The LAAB accredited Master of Landscape Architecture is a STEM designated program, and it prepares students to address the critical challenges of a sustainable society: health, water, urbanization, and environmental quality by exploring design and planning solutions that are beautiful, functional, and sustainable. The MLA program emphasizes both traditional site scale planning and design and large scale landscape analysis and planning, while advancing the field of practice and theory through research. MLA (1st professional degree) applicants are not required to have a bachelor’s degree in landscape architecture.

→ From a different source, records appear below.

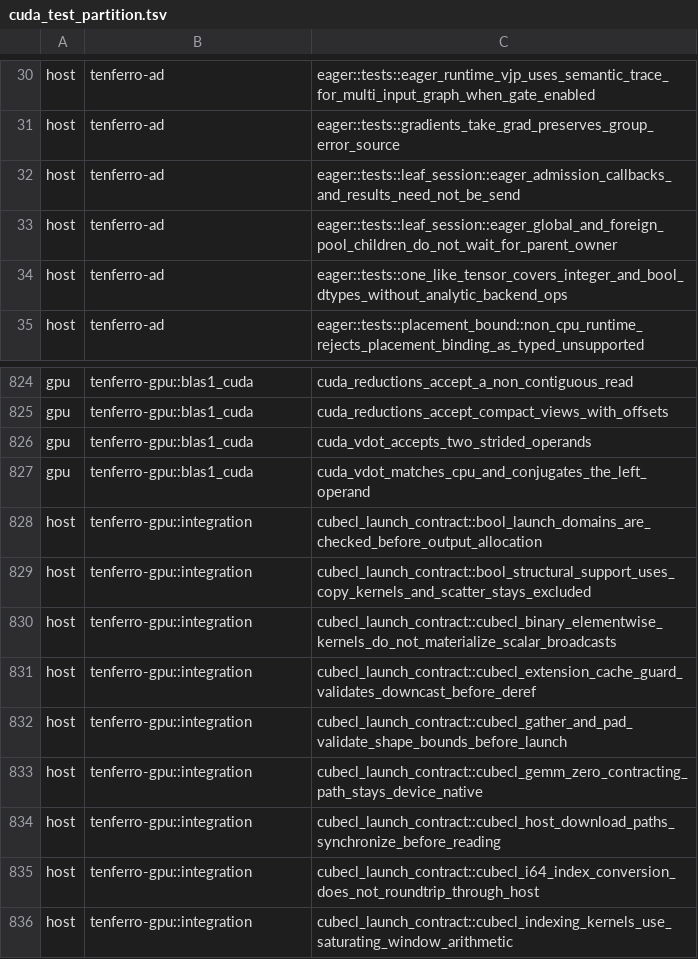
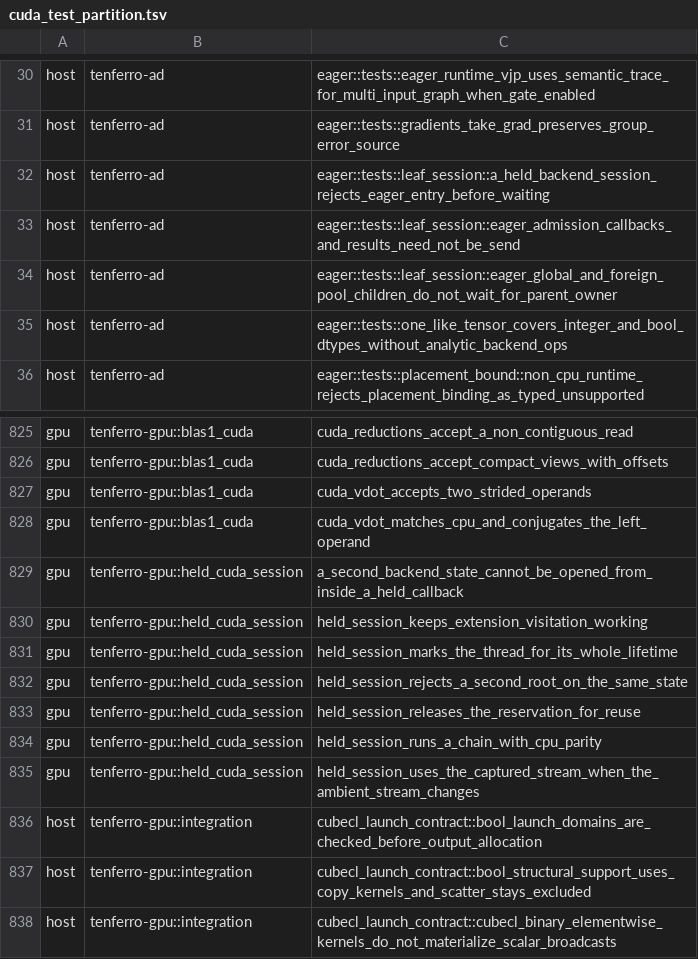
Before and after one commit to tensor4all/tenferro-rs, a TSV file: scripts/ci/cuda_test_partition.tsv, drawn as a sheet; only a part is shown, gaps mark what is left out; the shorter side is filled out with more unchanged rows.

Commit message:
ci(gpu): classify the held-session tests in the audited CUDA partition
The RunPod CUDA archive validates its nextest inventory against
`scripts/ci/cuda_test_partition.tsv` exactly, so the new tests must be audited and classified:

- `tenferro-gpu::held_cuda_session` (7 tests) -> lane `gpu`: they open a real CUDA backend and
  check numerical parity, reservation conflicts, binding capture and extension visitation.
- `tenferro-ad` `eager::tests::leaf_session::a_held_backend_session_rejects_eager_entry_before_waiting`
  -> lane `host`: it only exercises the pre-lock rejection with a CPU eager runtime.

Verified locally by listing the same package/feature set as the archive
(`cargo nextest list -p tenferro-gpu -p tenferro-ad -p tenferro-linalg --features cuda`) and running
`gpu_test_partition.validate_inventory`: 1317 inventory entries, exact match, no unclassified or
absent tests.

```diff
--- a/scripts/ci/cuda_test_partition.tsv
+++ b/scripts/ci/cuda_test_partition.tsv
@@ -31,2 +31,3 @@ host	tenferro-ad	eager::tests::eager_runtime_vjp_uses_semantic_trace_for_multi_i
 host	tenferro-ad	eager::tests::gradients_take_grad_preserves_group_error_source
+host	tenferro-ad	eager::tests::leaf_session::a_held_backend_session_rejects_eager_entry_before_waiting
 host	tenferro-ad	eager::tests::leaf_session::eager_admission_callbacks_and_results_need_not_be_send
@@ -827,2 +828,9 @@ gpu	tenferro-gpu::blas1_cuda	cuda_vdot_accepts_two_strided_operands
 gpu	tenferro-gpu::blas1_cuda	cuda_vdot_matches_cpu_and_conjugates_the_left_operand
+gpu	tenferro-gpu::held_cuda_session	a_second_backend_state_cannot_be_opened_from_inside_a_held_callback
+gpu	tenferro-gpu::held_cuda_session	held_session_keeps_extension_visitation_working
+gpu	tenferro-gpu::held_cuda_session	held_session_marks_the_thread_for_its_whole_lifetime
+gpu	tenferro-gpu::held_cuda_session	held_session_rejects_a_second_root_on_the_same_state
+gpu	tenferro-gpu::held_cuda_session	held_session_releases_the_reservation_for_reuse
+gpu	tenferro-gpu::held_cuda_session	held_session_runs_a_chain_with_cpu_parity
+gpu	tenferro-gpu::held_cuda_session	held_session_uses_the_captured_stream_when_the_ambient_stream_changes
 host	tenferro-gpu::integration	cubecl_launch_contract::bool_launch_domains_are_checked_before_output_allocation
```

The Graduate Program Director advises all incoming students until they have established their major professor. The major professor, whose interests closely align to those of the student, supervises thesis work. Students, along with their major professor and supervisory committee, determine the 15 credits of electives that best inform their interests. An outside area of emphasis or graduate specialization may be pursued by concentrating elective coursework in another department.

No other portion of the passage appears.